Behind the Russian Bear is the Chinese Giant Panda

This is so critical precisely because the China threat is large and getting larger. The alliance with Russia increases China’s power. A potential conquest of Ukraine would further increase the scale of this new axis of evil. China is eying Taiwan and other islands in the Pacific and the South China Sea. President Biden must show that the U.S. has not collapsed into introspective isolationism. Despite our political polarization and many other domestic problems, we still have the world’s largest economy, an unbreakable respect and pride in democracy, and the ability to lead the democratic nations of the world.

Criticism of the SWIFT option has come from some who say cutting off all of Russia’s financial institutions would reduce the power of the U.S. dollar as the dominant currency for international trade and investment.
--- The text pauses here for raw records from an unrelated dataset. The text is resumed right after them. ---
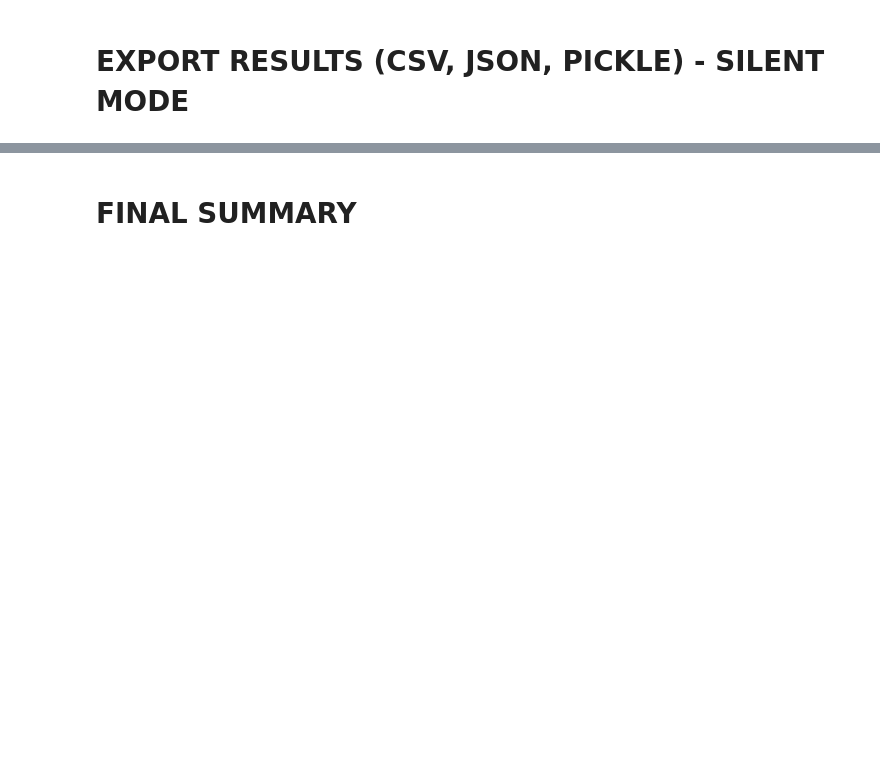
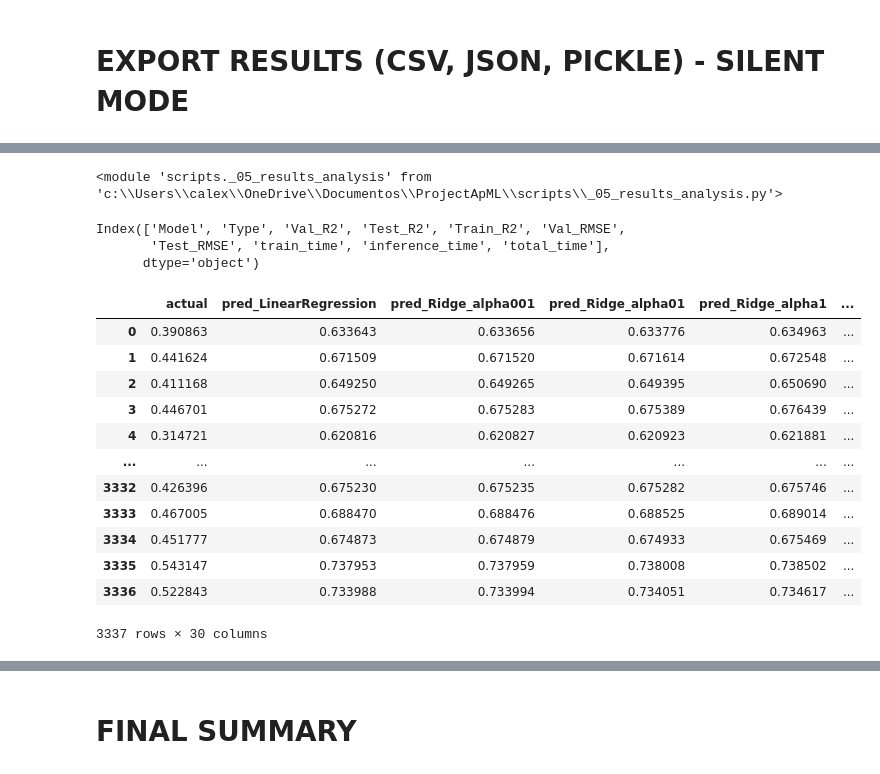
Before and after one commit to Cl01010608/ProjectApML, a Jupyter notebook: ProjectOverview.ipynb, the cells around one changed output, grey strips where cells are left out. Saved outputs shown, nothing was run; the diff lists cells and outputs as text; code cells hidden in the pictures; blank space fills up the shorter version.

```diff
--- a/ProjectOverview.ipynb
+++ b/ProjectOverview.ipynb
@@ -527,0 +541,29 @@ STEP 6: EXPORTING RESULTS (NO PRINTS)
+# %%
+import importlib
+
+from scripts import _05_results_analysis as ra
+importlib.reload(ra)
+# %% [output]
+<module 'scripts._05_results_analysis' from 'c:\\Users\\calex\\OneDrive\\Documentos\\ProjectApML\\scripts\\_05_results_analysis.py'>
+# %%
+df_results.columns
+# %% [output]
+Index(['Model', 'Type', 'Val_R2', 'Test_R2', 'Train_R2', 'Val_RMSE',
+       'Test_RMSE', 'train_time', 'inference_time', 'total_time'],
+      dtype='object')
+# %%
+predictions_df
+# %% [output]
+|  | actual | pred_LinearRegression | pred_Ridge_alpha001 | pred_Ridge_alpha01 | pred_Ridge_alpha1 | ... |
+| 0 | 0.390863 | 0.633643 | 0.633656 | 0.633776 | 0.634963 | ... |
+| 1 | 0.441624 | 0.671509 | 0.671520 | 0.671614 | 0.672548 | ... |
+| 2 | 0.411168 | 0.649250 | 0.649265 | 0.649395 | 0.650690 | ... |
+| 3 | 0.446701 | 0.675272 | 0.675283 | 0.675389 | 0.676439 | ... |
+| 4 | 0.314721 | 0.620816 | 0.620827 | 0.620923 | 0.621881 | ... |
+| ... | ... | ... | ... | ... | ... | ... |
+| 3332 | 0.426396 | 0.675230 | 0.675235 | 0.675282 | 0.675746 | ... |
+| 3333 | 0.467005 | 0.688470 | 0.688476 | 0.688525 | 0.689014 | ... |
+| 3334 | 0.451777 | 0.674873 | 0.674879 | 0.674933 | 0.675469 | ... |
+| 3335 | 0.543147 | 0.737953 | 0.737959 | 0.738008 | 0.738502 | ... |
+| 3336 | 0.522843 | 0.733988 | 0.733994 | 0.734051 | 0.734617 | ... |
+3337 rows × 30 columns
```
Also changed, not shown: parts of 7 cells of this notebook, 1 other file.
This is putting the cart before the horse. The power of the dollar is useless if we do not use it at moments like this to oppose blatant acts of war. The dollar’s power is built on the strength of the U.S. economy, not vice versa. With our nation running trade deficits for four decades, and foreign debt of over $16 trillion, the end of dollar dominance is clearly in sight. The only way to preserve American power is to rebuild the U.S. economy and begin eliminating those debts by restoring our productive power and accelerating our productivity growth above the pathetic recent 1% levels.

It is true that China and Russia are both building alternate payment systems to use to pay each other and trade with their allies and client states without using dollars or U.S. banks. China already has many large banks that will ultimately free it from reliance on the dollar. President Biden must understand that real economic power flows from the size, scale, and readiness of a nation’s productive apparatus, not the symbolic prestige of a throne, a uniform…or a dollar bill.





CPA is the leading national, bipartisan organization exclusively representing domestic producers and workers across many industries and sectors of the U.S. economy.

The latest CPA news and updates, delivered every Friday.


Get the latest in CPA news, industry analysis, opinion, and updates from Team CPA.